According to Verizon, Netflix is to blame for this because the company didn’t reserve enough capacity, either through the transit providers or through Verizon directly, to accommodate the massive amount of video traffic it sends out on a daily basis.
“For whatever reason (perhaps to cut costs and improve its profitability), Netflix did not make arrangements to deliver this massive amount of traffic through connections that can handle it,” Verizon said in its blog post. “Netflix knew better.”
Netflix countered in a statement of its own, saying that ISPs are responsible for controlling congestion levels on their networks.
“When Verizon fails to upgrade those interconnections, consumers get a lousy experience despite paying for more than enough bandwidth to enjoy high-quality Netflix video,” a Netflix spokesman said in an email. “That’s why Netflix is calling for strong net neutrality that covers the interconnection needed for consumers to get the quality of INTER-net (sic) they pay for.”
Netflix has been advocating for months that video providers should not have to pay fees to ISPs to deliver their content efficiently (even though Netflix has in the past paid third parties such as Cogent for this service). The streaming service has tried to conflate the issue with net neutrality, arguing that such fees amount to a toll ISPs can use to prioritize certain Web-based services above others. ISPs such as Verizon and Comcast have pushed back, saying that Netflix and its customers should foot the bill for delivering its massive video traffic, not all the subscribers of a particular ISP.
For now, Netflix has agreed to pay both Verizon and Comcast fees to boost buffering speeds for customers. And the streaming service has abandoned an earlier strategy to blame Verizon directly within its app for slow streaming speeds.
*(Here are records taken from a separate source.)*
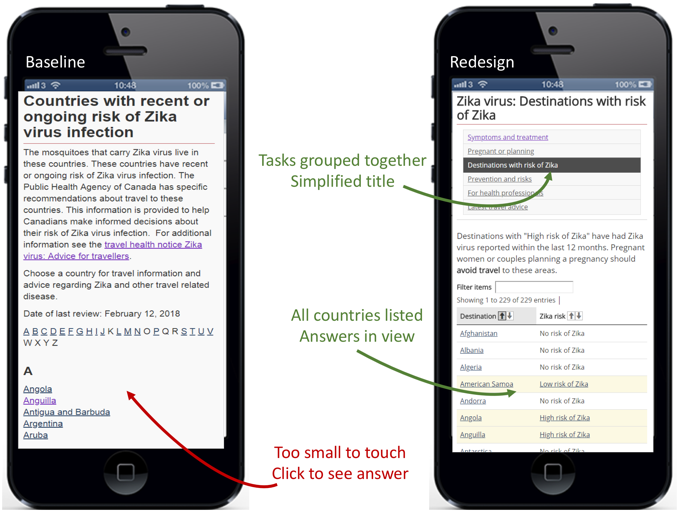
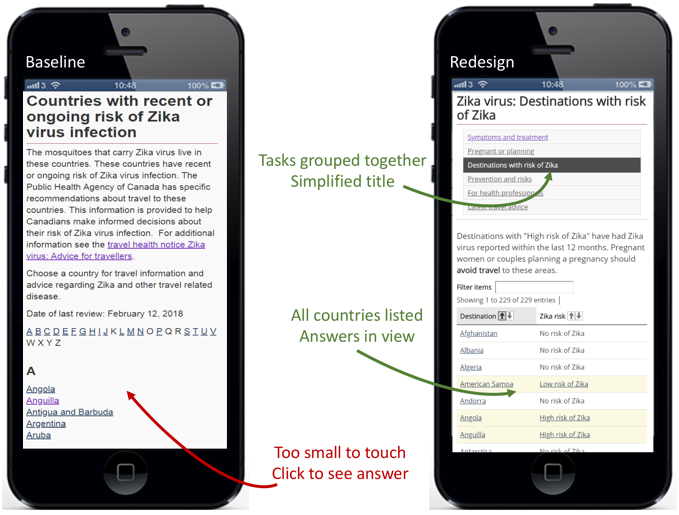
img setup

Changed region(s): [[0.0, 0.1864, 0.3402, 0.8699], [0.3093, 0.8388, 0.3402, 0.8699]]

diff --git a/research-summaries/frenchplaceholder.html b/research-summaries/frenchplaceholder.html
@@ -177,7 +177,7 @@ DESCRIPTION NEEDS TO GO HERE
 
 <p>Throughout the design process, we tested content with people through small, informal “guerilla” sessions. These tests revealed problems with our designs that we were able to address before full-scale moderated usability testing.</p>
 
-<p><img class="img-responsive" alt="Smartphones showing the Zika page before and after redesign. Detailed description follows." src="../images/diseases-maladies-immun/zika_phones.png" /></p>
+<p><img class="img-responsive" alt="Smartphones showing the Zika page before and after redesign. Detailed description follows." src="../images/diseases-maladies-immun/zika_telephones.png" /></p>
 <figure>
 <figcaption><small>Destinations with Zika page at baseline and after mobile redesign for validation</small></figcaption>
 <details>
@@ -187,7 +187,7 @@ Detailed description
 <p>
 Two smartphones are shown with 2 different web pages. One is labelled "Baseline", the other "Redesign". In the "Baseline" page, the title is "Countries with recent or ongoing risk of Zika virus infection", followed by 2 long paragraphs of text that are too small to read. Following that is a list of countries beginning with "A", starting with Angola, Anguilla, Antigua and Barbuda, Argentina, and Aruba. An arrow points to the country list with an annotation "Too small to touch. Click to see answer.".</p>
 <p>
-In the "Redesign" page, the title is "Zika cirus: Destinations with risk of Zika". Below is a list of 6 links that are too small to read, one of which is highlighted. An arrow points to the highlighted link with the annotation "Tasks grouped together. Simplified title".</p>
+In the "Redesign" page, the title is "Zika virus: Destinations with risk of Zika". Below is a list of 6 links that are too small to read, one of which is highlighted. An arrow points to the highlighted link with the annotation "Tasks grouped together. Simplified title".</p>
 <p>
 Below that is a short paragraph of text too small to read, followed by a search box and a table showing countries with "No risk of Zika", "Low risk of Zika" or "High risk of Zika" next to them. An arrow points to the countries with an annotation "All countries listed. Answers in view."
 </p>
The Federal Communications Commission will likely be the final arbiter on who is to blame for slow buffering — the agency is currently investigating the dispute between Netflix and ISPs and may provide guidance on the issue when it drafts new regulations for net neutrality later this year.
The web-only network has more nominations than either Fox or Comedy Central
After making television history in 2013 for earning the first ever Primetime Emmy Award nominations for online-only television, Netflix has followed it up in 2014 with 31 nominations. Take a look at a selection of the Emmys that they’re up for.